Unconscious motivation plays a substantial role in how we respond to challenges. Find out how much.
People who take a nap and dream about a task they’ve just learned perform it better upon waking than those who don’t sleep at all, or those who sleep but don’t dream.
When faced with a difficult decision, we try to come up with the best choice by carefully considering all of the options, maybe even resorting to lists and lots of sleepless nights.
It’s hard to keep yourself going when you don’t feel the same excitement as you did in the beginning.
What should you do when you really, REALLY have to go? Make important life decisions, maybe?
You might think that a loving partner helps keep you on track — say, when you want to stick to your jogging or concentrate on your studies.
Whether you are a habitual list maker, or you prefer to keep your tasks in your head, everyone pursues their goals in this ever-changing, chaotic environment.
Have you ever had the experience of looking back on your week with the sinking feeling that you didn’t get as much done as you’d hoped?
How many times have you spent hours slaving over an impossible problem, only to take a break and then easily solve the problem, sometimes within minutes of looking at it again?
While these creative or “Aha!” moments often are associated with scientific discoveries and inventions, most people occasionally feel the thrill of insight when a solution that had eluded them suddenly becomes obvious.
A polite act shows respect.
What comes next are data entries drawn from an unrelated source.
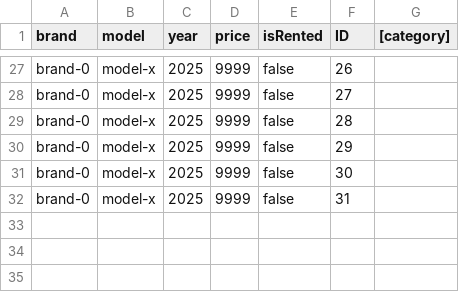
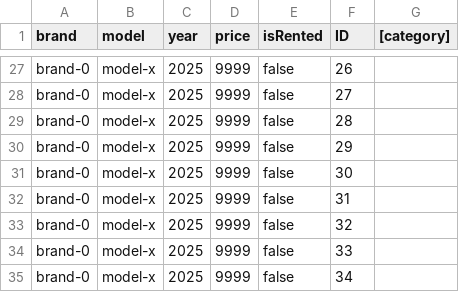
Before and after one commit to Olek12s/SpringFrameworkUMCS, a CSV file: RepozytoriumPojazdow.csv, drawn as a sheet; only a part is shown, gaps mark what is left out.

```diff
--- a/RepozytoriumPojazdow.csv
+++ b/RepozytoriumPojazdow.csv
@@ -32 +32,4 @@ brand-0; model-x; 2025; 9999; false; 30
 brand-0; model-x; 2025; 9999; false; 31
+brand-0; model-x; 2025; 9999; false; 32
+brand-0; model-x; 2025; 9999; false; 33
+brand-0; model-x; 2025; 9999; false; 34
```
Also changed, not shown: 2 other files.
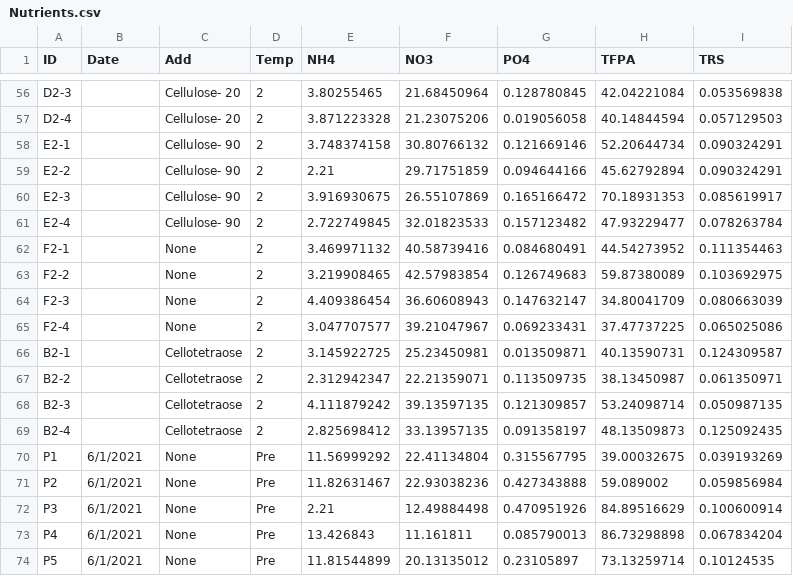
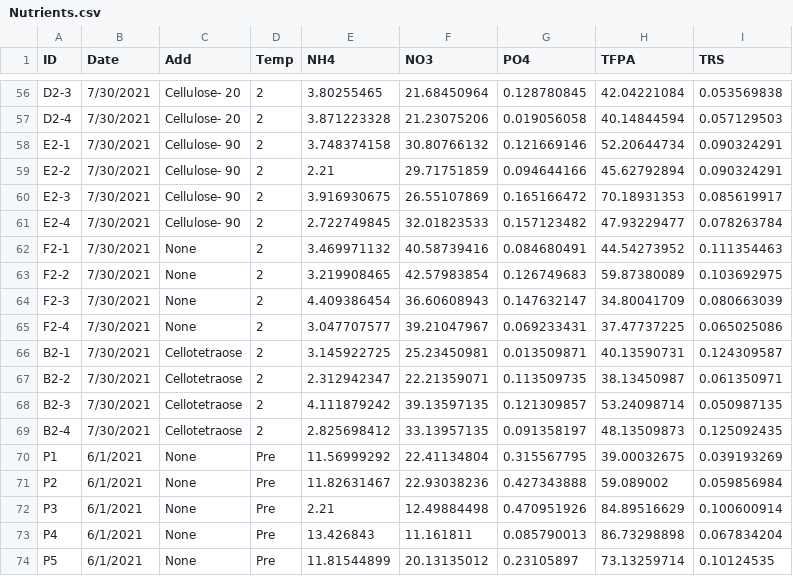
Before and after one commit to Cameron505/Cellulose-addition, a CSV file: Data/Nutrients.csv, drawn as a sheet; only a part is shown, gaps mark what is left out; the diff covers the shown part only; the diff names each change by its address in the sheet, - before the commit and + after, or states it on an @@ line.

```diff
--- a/Data/Nutrients.csv
+++ b/Data/Nutrients.csv
-B56:B69 (Date): (empty)
+B56:B69 (Date): 7/30/2021
```
Also changed, not shown: 94 edited cells elsewhere in this file, Data/Enzyme.csv, 13 other files.
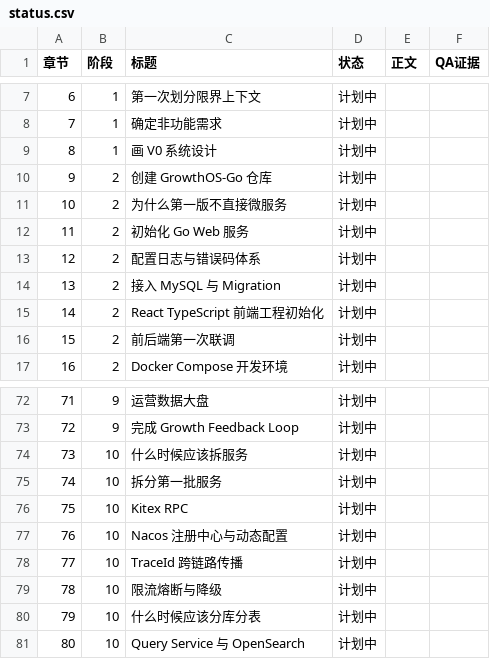
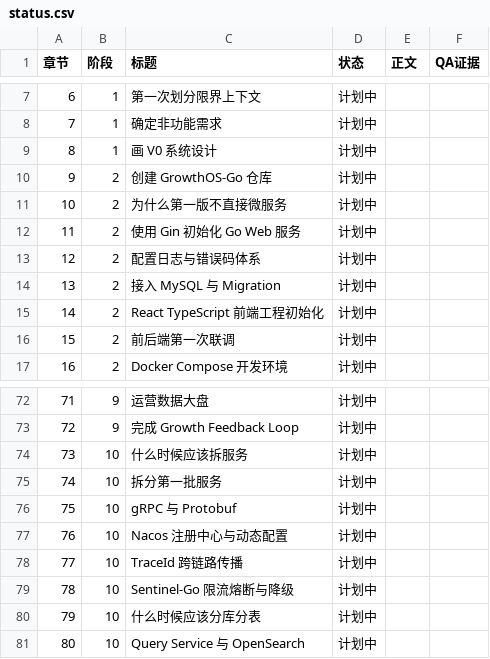
Before and after one commit to Atingaii/GrowthOS-Go, a CSV file: docs/course/status.csv, drawn as a sheet; only a part is shown, gaps mark what is left out.

```diff
--- a/docs/course/status.csv
+++ b/docs/course/status.csv
@@ -11,3 +11,3 @@
 10,2,为什么第一版不直接微服务,计划中,,
-11,2,初始化 Go Web 服务,计划中,,
+11,2,使用 Gin 初始化 Go Web 服务,计划中,,
 12,2,配置日志与错误码体系,计划中,,
@@ -75,6 +75,6 @@
 74,10,拆分第一批服务,计划中,,
-75,10,Kitex RPC,计划中,,
+75,10,gRPC 与 Protobuf,计划中,,
 76,10,Nacos 注册中心与动态配置,计划中,,
 77,10,TraceId 跨链路传播,计划中,,
-78,10,限流熔断与降级,计划中,,
+78,10,Sentinel-Go 限流熔断与降级,计划中,,
 79,10,什么时候应该分库分表,计划中,,
```
Also changed, not shown: 8 other files.
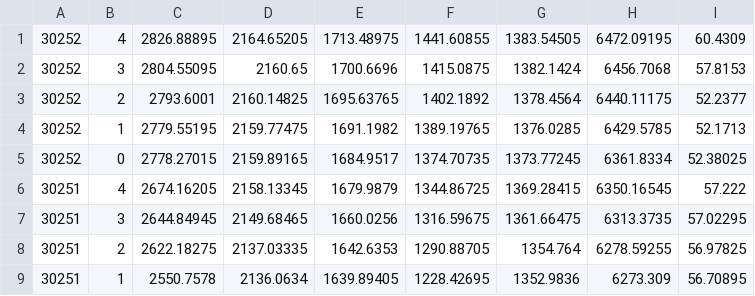
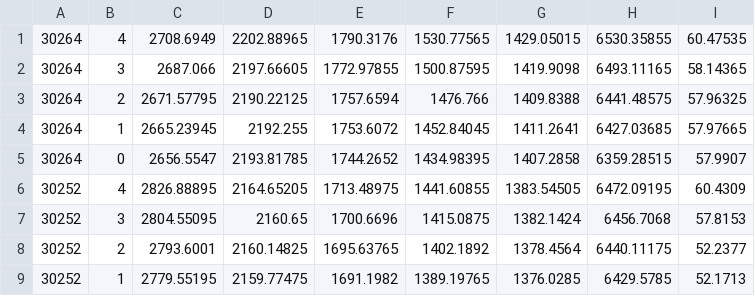
Before and after one commit to mee1080/umasim, a CSV file: data/simulation/mujinto_guts.csv, drawn as a sheet; only a part is shown; the shorter side is filled out with more unchanged rows.

```diff
--- a/data/simulation/mujinto_guts.csv
+++ b/data/simulation/mujinto_guts.csv
@@ -1 +1,6 @@
+30264,4,2708.6949,2202.88965,1790.3176,1530.77565,1429.05015,6530.35855,60.47535
+30264,3,2687.066,2197.66605,1772.97855,1500.87595,1419.9098,6493.11165,58.14365
+30264,2,2671.57795,2190.22125,1757.6594,1476.766,1409.8388,6441.48575,57.96325
+30264,1,2665.23945,2192.255,1753.6072,1452.84045,1411.2641,6427.03685,57.97665
+30264,0,2656.5547,2193.81785,1744.2652,1434.98395,1407.2858,6359.28515,57.9907
 30252,4,2826.88895,2164.65205,1713.48975,1441.60855,1383.54505,6472.09195,60.4309
```
Also changed, not shown: data/simulation/mujinto_speed.csv, 1 other file.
But a new study of a common etiquette — holding a door for someone — suggests that courtesy may have a more practical, though unconscious, shared motivation: to reduce the work for those involved.
Unlike with short-term finite goals, the unconscious will continue to positively value objects related to the long-term goals, even after a level of success has been achieved.